The Fifty-Second A. W. Mellon Lectures in the Fine Arts: Pictures of Nothing: Abstract Art since Pollock, Part 1: Why Abstract Art?
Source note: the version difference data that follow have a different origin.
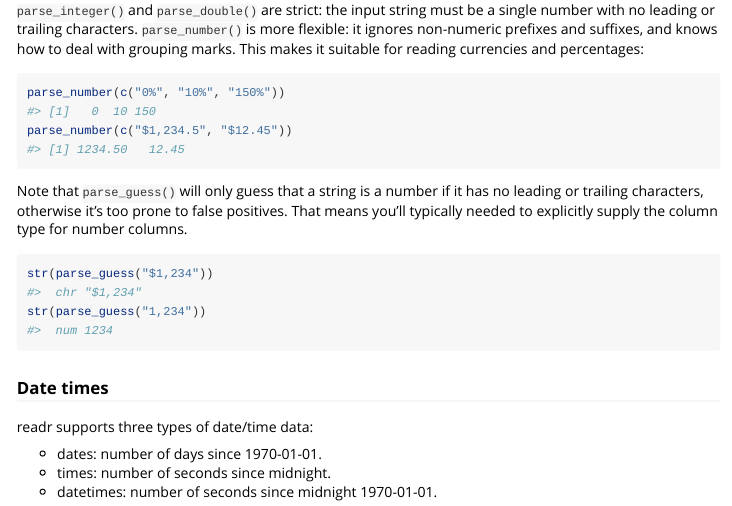
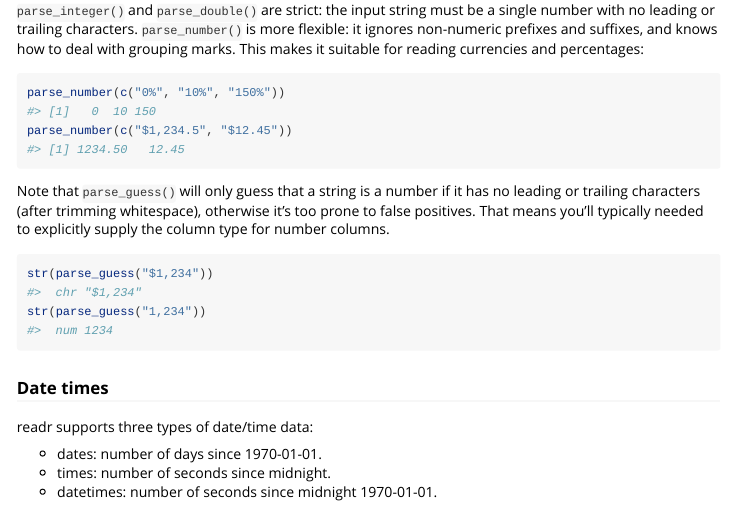
Before and after one commit to tidyverse/readr, an R Markdown document (vignettes/column-types.Rmd): the page in a window 1100 px wide, from 1750 px down. Rendered offline with R 4.5, knitr and Pandoc, with nearby package versions.

Commit message:
Clarify that parse_guess trims whitespace.
Fixes #392

````diff
--- a/vignettes/column-types.Rmd
+++ b/vignettes/column-types.Rmd
@@ -117,7 +117,7 @@ parse_number(c("0%", "10%", "150%"))
 parse_number(c("$1,234.5", "$12.45"))
 ```
 
-Note that `parse_guess()` will only guess that a string is a number if it has no leading or trailing characters, otherwise it's too prone to false positives. That means you'll typically needed to explicitly supply the column type for number columns.
+Note that `parse_guess()` will only guess that a string is a number if it has no leading or trailing characters (after trimming whitespace), otherwise it's too prone to false positives. That means you'll typically needed to explicitly supply the column type for number columns.
 
 ```{r}
 str(parse_guess("$1,234"))
````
Kirk Varnedoe, Institute for Advanced Study. This six-part series examines abstract art over a period of fifty years, beginning with a crucial juncture in modern art in the mid-1950s, and builds a compelling argument for a history and evaluation of late twentieth-century art that challenges the distinctions between abstraction and representation, modernism and postmodernism, minimalism and pop. The accompanying publication, Pictures of Nothing: Abstract Art since Pollock, is available for purchase from the Gallery Shops. In this first lecture, originally delivered at the National Gallery of Art on March 30, 2003, the distinguished art historian Kirk Varnedoe begins with Jackson Pollock at a key moment in the emergence of a new form of abstract art in the mid-1950s. Building on Ernst Gombrich's Mellon Lectures of 1956, Varnedoe begins by asking: Can there be a philosophy of abstract art as compelling as Gombrich's argument for illusionism? What is abstract art good for? And finally, what do we get out of abstract art?